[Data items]
────────

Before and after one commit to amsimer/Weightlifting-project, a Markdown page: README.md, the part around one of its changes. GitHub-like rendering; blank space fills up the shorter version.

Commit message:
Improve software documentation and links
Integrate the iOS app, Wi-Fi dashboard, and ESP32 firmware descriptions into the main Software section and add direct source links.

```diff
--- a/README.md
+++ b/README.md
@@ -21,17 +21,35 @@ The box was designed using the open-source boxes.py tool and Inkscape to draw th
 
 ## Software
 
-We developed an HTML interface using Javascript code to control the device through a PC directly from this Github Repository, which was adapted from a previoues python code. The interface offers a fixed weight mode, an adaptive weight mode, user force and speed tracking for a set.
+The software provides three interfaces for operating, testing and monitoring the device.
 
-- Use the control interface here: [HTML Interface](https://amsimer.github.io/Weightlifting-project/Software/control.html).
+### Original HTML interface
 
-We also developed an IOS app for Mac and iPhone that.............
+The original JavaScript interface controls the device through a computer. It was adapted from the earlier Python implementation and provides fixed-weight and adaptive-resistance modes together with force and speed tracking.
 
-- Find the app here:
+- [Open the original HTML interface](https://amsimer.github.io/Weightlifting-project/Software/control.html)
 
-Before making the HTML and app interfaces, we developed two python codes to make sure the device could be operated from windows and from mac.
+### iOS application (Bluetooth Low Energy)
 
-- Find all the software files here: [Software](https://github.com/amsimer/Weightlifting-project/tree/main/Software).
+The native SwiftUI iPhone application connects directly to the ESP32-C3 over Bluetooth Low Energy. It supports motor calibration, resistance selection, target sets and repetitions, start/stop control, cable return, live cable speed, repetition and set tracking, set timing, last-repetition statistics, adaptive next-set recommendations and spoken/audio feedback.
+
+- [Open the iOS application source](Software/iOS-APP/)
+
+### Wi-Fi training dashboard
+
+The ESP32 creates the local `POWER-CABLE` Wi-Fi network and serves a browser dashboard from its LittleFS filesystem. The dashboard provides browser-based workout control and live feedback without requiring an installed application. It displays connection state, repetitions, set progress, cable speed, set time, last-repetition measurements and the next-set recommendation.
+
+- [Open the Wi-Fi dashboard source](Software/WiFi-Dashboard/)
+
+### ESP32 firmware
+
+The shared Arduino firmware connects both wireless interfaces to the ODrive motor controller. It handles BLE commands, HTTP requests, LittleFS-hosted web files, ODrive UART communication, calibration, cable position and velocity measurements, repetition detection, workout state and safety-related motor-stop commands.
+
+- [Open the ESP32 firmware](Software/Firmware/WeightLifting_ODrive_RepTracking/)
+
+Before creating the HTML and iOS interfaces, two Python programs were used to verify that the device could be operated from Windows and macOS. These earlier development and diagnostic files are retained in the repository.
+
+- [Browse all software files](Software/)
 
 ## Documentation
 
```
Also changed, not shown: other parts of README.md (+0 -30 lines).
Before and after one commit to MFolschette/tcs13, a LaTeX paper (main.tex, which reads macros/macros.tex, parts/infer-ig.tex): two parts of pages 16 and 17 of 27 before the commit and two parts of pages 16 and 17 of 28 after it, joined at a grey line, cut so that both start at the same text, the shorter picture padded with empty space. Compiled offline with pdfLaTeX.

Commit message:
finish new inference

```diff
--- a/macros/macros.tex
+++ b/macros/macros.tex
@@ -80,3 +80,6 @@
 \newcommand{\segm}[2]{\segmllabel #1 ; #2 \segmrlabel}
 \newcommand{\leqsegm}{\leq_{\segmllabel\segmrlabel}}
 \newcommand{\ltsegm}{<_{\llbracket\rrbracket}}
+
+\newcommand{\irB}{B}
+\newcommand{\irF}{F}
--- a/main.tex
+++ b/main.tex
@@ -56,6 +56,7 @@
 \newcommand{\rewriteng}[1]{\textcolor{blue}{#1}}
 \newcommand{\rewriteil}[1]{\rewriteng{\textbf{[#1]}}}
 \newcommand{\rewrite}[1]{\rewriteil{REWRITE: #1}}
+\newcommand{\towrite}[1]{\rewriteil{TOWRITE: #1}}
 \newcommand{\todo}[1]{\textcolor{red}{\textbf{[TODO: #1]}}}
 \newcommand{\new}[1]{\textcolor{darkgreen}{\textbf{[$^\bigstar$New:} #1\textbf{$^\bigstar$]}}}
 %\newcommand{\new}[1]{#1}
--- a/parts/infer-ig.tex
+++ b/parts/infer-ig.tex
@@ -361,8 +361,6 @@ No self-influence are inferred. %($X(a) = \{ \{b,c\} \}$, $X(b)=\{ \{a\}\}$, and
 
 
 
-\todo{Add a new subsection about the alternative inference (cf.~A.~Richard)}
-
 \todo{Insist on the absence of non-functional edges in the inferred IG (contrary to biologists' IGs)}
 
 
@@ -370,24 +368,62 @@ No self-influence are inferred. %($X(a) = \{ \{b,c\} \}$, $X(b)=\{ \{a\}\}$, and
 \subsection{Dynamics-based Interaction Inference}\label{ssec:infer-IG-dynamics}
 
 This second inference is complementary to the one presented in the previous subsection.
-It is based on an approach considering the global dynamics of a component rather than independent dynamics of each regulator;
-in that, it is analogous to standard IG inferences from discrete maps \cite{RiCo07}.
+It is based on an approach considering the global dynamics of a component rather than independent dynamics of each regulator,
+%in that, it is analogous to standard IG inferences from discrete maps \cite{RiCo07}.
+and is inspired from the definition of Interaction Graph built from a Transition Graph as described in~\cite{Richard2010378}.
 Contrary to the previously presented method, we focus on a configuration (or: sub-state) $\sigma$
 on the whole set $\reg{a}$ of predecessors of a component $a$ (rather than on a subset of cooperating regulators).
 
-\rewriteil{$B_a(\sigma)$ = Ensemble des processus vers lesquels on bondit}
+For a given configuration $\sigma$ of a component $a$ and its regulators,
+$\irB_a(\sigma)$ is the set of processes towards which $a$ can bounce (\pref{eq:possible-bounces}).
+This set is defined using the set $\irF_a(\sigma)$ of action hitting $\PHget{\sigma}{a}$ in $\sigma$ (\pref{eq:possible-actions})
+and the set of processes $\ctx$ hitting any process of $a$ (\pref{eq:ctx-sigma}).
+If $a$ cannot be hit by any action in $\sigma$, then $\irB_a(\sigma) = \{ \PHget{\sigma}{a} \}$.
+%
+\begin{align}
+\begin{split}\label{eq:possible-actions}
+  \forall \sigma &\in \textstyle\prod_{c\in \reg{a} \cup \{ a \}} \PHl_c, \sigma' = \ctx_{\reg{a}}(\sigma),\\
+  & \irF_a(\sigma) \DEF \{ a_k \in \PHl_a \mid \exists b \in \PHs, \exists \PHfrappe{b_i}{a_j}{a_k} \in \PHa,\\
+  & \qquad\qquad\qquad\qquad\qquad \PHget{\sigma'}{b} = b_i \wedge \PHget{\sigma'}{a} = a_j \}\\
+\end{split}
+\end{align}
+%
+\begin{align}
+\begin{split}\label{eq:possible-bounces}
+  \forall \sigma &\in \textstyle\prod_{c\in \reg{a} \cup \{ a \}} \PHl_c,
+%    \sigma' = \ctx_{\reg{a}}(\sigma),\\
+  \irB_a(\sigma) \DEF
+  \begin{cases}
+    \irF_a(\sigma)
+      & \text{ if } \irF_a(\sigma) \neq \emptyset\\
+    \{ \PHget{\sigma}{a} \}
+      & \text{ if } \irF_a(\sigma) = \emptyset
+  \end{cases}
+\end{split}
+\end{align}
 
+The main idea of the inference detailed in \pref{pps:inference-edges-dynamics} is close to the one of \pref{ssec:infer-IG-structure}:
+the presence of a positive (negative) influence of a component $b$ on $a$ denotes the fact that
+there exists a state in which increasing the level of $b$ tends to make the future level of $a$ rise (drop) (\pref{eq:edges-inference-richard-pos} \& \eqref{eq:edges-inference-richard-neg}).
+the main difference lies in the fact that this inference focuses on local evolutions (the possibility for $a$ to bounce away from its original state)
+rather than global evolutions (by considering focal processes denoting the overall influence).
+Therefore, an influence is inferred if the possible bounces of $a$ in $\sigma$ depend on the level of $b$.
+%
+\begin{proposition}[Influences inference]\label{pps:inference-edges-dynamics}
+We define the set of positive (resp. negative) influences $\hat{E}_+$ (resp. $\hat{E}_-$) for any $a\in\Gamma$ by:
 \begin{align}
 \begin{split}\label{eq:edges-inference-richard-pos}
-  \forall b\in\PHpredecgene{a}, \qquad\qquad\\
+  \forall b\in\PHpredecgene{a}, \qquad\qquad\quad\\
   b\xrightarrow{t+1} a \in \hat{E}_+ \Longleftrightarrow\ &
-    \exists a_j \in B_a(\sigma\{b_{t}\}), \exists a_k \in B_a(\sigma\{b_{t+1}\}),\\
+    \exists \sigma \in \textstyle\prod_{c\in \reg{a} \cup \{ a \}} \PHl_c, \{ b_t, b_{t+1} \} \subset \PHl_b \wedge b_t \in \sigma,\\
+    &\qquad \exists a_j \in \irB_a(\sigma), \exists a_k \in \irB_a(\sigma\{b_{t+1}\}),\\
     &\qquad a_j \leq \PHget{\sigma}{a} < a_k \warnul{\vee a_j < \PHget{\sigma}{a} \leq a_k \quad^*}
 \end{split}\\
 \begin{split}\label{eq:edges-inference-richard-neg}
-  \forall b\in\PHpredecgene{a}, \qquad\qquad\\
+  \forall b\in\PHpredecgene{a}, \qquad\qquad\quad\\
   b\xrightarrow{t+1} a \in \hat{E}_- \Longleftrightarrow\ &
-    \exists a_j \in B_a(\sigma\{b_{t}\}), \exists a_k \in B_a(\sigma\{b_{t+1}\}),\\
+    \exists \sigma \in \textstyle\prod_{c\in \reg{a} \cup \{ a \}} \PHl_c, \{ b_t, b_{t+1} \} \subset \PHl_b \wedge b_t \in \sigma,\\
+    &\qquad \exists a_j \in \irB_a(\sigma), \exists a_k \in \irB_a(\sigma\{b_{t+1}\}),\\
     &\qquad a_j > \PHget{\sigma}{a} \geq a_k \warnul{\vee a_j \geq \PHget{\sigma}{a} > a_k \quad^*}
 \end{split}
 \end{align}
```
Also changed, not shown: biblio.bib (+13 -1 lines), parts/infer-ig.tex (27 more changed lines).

────────

**Assigned task**
Within the records above, each line containing "dynamics" is to be returned.

**Task response**
 \subsection{Dynamics-based Interaction Inference}\label{ssec:infer-IG-dynamics}
-It is based on an approach considering the global dynamics of a component rather than independent dynamics of each regulator;
+It is based on an approach considering the global dynamics of a component rather than independent dynamics of each regulator,
+The main idea of the inference detailed in \pref{pps:inference-edges-dynamics} is close to the one of \pref{ssec:infer-IG-structure}:
+\begin{proposition}[Influences inference]\label{pps:inference-edges-dynamics}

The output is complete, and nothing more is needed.